the “a” are sample-rate independent super-clock values. Search the session-file for superclocks-per-second (usually this is 2^10 × 3^2 × 5^4 × 7^2). Ardour6 used samples, so to convert back, multiply by the sample-rate, and divide by superclocks-per-second.
You will however run into a lot more issues than just changing time-representation.
Is there a specific reason why you want to go back? Ardour 6 is riddled with bugs, and I don’t envy anyone who has not yet updated to 7.2.
Usually my scripts aren’t for changing version like this. And I already knew and don’t expect v6 to open v7 files (except for where it makes a backup like you said).
I’ve been trying to upgrade to v7 for a while, but bugs send me back to v6. I really like that there is native Opus support now in 7.2. And I finished a podcast edit in v7.2, only to have painful crashes when I started my mixing pass that made use of plugins.
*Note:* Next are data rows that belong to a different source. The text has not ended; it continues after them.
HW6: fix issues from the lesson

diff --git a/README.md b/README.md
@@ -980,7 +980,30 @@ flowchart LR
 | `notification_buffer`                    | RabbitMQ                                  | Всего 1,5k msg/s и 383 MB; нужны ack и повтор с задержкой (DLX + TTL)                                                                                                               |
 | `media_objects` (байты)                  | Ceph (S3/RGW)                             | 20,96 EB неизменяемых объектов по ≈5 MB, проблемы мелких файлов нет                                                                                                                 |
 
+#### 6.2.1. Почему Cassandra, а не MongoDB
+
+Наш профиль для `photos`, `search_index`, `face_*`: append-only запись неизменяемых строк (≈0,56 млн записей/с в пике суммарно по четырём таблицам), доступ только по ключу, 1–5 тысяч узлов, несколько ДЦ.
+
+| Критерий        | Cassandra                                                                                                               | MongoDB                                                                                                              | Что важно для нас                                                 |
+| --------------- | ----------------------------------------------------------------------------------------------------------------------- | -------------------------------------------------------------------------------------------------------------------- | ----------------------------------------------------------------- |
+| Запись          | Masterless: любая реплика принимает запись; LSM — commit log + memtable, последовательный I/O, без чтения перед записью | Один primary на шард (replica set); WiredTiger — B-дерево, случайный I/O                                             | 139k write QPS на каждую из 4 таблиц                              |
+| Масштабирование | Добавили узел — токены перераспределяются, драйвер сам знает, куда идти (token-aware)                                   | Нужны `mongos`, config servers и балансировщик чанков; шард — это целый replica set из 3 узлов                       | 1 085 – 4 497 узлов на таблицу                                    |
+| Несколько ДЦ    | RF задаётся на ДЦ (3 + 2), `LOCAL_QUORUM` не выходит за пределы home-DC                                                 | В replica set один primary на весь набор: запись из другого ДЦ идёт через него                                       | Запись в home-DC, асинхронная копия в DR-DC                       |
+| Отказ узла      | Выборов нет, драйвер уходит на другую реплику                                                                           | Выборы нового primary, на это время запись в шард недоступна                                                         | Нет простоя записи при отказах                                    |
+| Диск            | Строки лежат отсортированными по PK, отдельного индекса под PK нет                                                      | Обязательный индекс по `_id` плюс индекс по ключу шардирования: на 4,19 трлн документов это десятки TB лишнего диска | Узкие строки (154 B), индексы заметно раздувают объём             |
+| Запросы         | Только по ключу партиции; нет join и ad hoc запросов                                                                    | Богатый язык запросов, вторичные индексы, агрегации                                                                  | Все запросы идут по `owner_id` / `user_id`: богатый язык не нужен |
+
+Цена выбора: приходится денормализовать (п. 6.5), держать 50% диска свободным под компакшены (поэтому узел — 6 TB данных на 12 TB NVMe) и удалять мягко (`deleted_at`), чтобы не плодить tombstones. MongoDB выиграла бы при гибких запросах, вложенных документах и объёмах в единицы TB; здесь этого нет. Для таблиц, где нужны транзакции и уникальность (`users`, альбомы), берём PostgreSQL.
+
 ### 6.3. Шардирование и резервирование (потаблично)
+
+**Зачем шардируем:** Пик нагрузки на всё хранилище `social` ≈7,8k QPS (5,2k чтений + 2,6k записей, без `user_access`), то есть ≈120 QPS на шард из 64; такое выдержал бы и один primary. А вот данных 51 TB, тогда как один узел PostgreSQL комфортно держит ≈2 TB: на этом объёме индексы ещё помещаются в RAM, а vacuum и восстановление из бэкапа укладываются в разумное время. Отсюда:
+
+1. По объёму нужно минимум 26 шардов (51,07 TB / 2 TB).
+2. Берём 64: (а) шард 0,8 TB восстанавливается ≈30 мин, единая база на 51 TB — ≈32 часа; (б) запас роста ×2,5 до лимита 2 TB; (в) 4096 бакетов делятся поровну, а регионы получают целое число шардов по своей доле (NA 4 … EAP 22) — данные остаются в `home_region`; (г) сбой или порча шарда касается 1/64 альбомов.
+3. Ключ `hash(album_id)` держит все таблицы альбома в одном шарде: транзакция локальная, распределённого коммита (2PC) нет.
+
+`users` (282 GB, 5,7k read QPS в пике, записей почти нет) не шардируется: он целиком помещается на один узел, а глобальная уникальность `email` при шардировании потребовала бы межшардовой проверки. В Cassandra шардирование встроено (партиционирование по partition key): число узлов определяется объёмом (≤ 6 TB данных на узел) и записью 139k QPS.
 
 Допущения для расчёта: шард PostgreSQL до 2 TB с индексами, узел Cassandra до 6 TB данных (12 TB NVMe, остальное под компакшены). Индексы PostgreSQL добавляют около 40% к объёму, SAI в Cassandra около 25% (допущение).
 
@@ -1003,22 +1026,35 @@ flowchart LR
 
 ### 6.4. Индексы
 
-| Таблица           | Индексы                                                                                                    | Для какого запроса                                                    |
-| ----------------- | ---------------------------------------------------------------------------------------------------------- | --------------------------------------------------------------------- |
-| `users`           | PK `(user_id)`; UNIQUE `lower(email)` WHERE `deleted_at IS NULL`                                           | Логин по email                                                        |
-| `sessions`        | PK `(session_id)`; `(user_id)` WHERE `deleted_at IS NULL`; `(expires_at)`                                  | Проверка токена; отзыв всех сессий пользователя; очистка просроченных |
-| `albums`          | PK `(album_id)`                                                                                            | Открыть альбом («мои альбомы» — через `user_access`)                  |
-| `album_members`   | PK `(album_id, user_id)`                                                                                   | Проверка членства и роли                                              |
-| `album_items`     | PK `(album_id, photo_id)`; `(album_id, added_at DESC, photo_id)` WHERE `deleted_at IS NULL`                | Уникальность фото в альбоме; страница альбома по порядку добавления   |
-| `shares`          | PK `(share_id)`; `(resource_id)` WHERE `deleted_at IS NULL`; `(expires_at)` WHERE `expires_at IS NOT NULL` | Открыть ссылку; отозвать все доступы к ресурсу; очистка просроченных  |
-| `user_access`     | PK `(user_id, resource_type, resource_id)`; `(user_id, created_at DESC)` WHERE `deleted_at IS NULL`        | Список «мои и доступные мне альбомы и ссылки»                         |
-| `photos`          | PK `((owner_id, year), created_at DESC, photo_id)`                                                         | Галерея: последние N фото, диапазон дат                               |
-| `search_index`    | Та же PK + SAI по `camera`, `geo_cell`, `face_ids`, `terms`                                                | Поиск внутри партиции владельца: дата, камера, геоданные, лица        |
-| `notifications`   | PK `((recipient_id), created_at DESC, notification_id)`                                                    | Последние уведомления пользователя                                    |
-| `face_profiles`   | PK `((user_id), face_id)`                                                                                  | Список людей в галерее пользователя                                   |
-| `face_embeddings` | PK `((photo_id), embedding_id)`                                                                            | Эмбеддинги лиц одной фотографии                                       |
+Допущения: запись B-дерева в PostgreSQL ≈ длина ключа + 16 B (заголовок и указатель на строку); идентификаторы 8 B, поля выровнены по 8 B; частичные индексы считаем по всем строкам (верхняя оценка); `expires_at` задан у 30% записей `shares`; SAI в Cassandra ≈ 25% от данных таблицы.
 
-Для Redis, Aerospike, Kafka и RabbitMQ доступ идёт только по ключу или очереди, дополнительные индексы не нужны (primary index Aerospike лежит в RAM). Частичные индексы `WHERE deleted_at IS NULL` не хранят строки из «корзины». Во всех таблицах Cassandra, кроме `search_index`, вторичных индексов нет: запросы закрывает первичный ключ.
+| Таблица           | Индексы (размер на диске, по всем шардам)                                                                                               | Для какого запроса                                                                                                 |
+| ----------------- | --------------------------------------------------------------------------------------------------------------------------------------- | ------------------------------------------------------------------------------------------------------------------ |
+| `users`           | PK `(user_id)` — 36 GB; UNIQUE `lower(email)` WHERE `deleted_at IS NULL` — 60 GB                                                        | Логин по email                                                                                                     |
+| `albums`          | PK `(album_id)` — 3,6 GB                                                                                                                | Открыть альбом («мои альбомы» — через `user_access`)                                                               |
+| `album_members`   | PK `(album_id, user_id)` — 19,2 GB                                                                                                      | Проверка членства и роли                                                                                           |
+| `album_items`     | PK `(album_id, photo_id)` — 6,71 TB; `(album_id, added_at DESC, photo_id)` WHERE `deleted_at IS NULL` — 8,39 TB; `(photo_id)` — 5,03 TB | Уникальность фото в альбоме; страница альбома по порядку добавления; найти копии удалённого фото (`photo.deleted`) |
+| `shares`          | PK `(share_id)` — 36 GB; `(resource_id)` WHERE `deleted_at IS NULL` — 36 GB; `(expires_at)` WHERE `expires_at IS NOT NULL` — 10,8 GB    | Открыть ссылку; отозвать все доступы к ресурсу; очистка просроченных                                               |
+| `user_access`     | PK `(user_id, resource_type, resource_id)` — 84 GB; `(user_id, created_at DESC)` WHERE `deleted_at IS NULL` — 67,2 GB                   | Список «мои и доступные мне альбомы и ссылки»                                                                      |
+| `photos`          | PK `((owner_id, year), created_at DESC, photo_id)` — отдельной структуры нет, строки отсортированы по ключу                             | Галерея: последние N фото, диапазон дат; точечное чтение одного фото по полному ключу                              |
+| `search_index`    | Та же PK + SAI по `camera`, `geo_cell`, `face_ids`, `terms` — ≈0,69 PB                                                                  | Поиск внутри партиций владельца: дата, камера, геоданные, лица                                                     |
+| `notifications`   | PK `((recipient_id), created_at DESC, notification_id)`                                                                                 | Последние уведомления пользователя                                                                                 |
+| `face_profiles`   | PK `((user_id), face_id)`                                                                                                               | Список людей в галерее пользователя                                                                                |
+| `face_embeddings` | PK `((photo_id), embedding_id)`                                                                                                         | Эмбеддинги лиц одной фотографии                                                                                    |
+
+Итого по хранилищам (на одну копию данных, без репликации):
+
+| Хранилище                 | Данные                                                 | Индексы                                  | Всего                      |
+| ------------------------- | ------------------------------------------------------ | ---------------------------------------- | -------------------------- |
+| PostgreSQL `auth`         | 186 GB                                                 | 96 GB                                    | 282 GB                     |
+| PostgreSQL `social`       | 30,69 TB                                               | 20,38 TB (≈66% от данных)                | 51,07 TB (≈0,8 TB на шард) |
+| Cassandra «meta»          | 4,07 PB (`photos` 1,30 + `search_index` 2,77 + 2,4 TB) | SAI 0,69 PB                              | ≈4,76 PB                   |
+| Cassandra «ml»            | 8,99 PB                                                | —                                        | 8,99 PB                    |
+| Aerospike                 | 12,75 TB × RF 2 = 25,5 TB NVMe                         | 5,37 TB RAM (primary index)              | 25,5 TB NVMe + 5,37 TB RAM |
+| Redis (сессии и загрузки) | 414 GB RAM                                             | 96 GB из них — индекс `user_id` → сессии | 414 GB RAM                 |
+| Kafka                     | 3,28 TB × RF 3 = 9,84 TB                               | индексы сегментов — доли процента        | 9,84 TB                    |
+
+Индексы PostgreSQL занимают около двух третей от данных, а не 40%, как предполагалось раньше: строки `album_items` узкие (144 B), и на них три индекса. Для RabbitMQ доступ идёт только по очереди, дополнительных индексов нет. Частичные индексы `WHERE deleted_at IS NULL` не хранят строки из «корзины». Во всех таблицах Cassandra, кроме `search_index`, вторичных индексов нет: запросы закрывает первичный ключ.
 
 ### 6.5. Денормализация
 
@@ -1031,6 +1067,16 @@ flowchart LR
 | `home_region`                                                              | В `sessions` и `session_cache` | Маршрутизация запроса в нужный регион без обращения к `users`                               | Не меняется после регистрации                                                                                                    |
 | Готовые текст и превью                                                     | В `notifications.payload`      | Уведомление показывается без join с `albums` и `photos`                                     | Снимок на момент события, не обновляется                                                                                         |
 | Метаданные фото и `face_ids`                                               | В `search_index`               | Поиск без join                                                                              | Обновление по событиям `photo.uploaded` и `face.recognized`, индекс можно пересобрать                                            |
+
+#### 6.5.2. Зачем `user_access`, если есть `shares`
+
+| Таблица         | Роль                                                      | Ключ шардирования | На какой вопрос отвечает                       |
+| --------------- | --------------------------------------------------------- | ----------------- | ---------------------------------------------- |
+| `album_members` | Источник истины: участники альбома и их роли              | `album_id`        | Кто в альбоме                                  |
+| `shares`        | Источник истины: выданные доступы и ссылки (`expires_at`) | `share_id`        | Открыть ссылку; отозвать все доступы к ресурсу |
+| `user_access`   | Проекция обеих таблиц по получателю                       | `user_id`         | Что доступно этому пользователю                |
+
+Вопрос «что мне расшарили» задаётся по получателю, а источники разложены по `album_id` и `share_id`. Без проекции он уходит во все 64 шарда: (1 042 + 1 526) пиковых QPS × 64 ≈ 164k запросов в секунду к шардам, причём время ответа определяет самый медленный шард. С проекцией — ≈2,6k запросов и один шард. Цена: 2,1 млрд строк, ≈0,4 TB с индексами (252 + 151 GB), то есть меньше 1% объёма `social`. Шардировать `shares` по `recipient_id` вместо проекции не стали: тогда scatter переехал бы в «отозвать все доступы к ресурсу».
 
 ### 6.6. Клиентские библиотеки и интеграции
Plugins that work fine in v6.9
So that is my reasoning.
Also, I have almost finished a PHP script that will work for most of what is important to me. When it’s done, maybe I should put that somewhere…
Since posting I created 2 extremely similar sessions from scratch, one in v6.9 and the other in v7.2, and deduced that every second was 282240000 units long, which turned out to be a multiple of the sample rate. But I’m guessing the actual super-clocks in a second could vary for a number of reasons, so it’s good to know that it’s actually specified in the file! I didn’t discover that on my own…